Marissa Mayer Is Under Fire For A Very Unusual Reason

Photo: Jason Alden/Bloomberg/Getty Images.
The tech industry is well-known for its lack of women, and for those women who stick it out long-term, the poor treatment they sometimes have to deal with is well-documented. That is partly what makes the latest scandal within the tech world incredibly unusual.
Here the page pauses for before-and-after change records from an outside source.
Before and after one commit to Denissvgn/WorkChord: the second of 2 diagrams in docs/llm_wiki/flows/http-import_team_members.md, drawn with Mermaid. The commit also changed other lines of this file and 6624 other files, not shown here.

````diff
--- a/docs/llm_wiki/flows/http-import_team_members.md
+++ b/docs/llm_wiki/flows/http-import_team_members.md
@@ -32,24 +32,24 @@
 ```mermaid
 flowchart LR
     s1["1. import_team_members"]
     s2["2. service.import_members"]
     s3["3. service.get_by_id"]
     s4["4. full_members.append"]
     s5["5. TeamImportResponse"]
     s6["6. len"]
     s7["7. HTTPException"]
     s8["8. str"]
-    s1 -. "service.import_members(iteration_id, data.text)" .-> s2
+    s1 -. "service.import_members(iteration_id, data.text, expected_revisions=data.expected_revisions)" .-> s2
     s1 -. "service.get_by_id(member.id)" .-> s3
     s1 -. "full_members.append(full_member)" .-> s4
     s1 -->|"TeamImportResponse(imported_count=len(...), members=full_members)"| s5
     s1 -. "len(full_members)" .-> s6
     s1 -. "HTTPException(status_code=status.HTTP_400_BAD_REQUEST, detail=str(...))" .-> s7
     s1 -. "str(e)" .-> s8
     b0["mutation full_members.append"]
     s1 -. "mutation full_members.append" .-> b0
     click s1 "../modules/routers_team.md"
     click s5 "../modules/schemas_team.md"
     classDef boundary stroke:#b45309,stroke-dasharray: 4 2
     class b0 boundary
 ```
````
Jezebel reports that Yahoo CEO Marissa Mayer and other female Yahoo executives are being sued by a former employee for gender discrimination — against men. The San Jose Mercury News reports that the lawsuit claims, “Mayer encouraged and fostered the use of (an employee performance-rating system) to accommodate management’s subjective biases and personal opinions, to the detriment of Yahoo’s male employees." The suit is being brought by Scott Ard, a former editor at Yahoo and current editor-in-chief of the Silicon Valley Business Journal.

Ard claims that when former chief marketing officer Kathy Savitt began, Yahoo's editorial leadership was more than 80% male; less than two years later, that same group of managers was more than 80% female. The lawsuit claims that Savitt purposefully hired women, and fired men, on the basis of their gender.

Yahoo spokesperson Carolyn Clark told the San Jose Mercury News that its performance review program helps employees "develop and do their best work," and is built on "fairness." Ard, however, alleges that this system allowed Yahoo to fire employees without reporting that it was conducting a mass layoff, in violation of California law.

Overall, from 2014 to 2015, Yahoo saw a 1% increase in women in leadership roles, from 24% to 25%. And while Yahoo hasn't yet reported its diversity numbers for this year, it was 62% male in 2015.

Whether or or not illegal gender-discriminatory hiring practices were in place within Ard's department, the numbers above would seem to indicate that wasn't the case across the board.

It'll be interesting to follow the outcome of this lawsuit, since it raises some interesting questions. If Silicon Valley firms are being challenged to hire more women, can it be classified as discrimination if men are passed over for jobs in favor of women with the same qualifications? Or are suits like this merely growing pains, and to be expected as men realize what it's been like to be a woman for the past 50 years?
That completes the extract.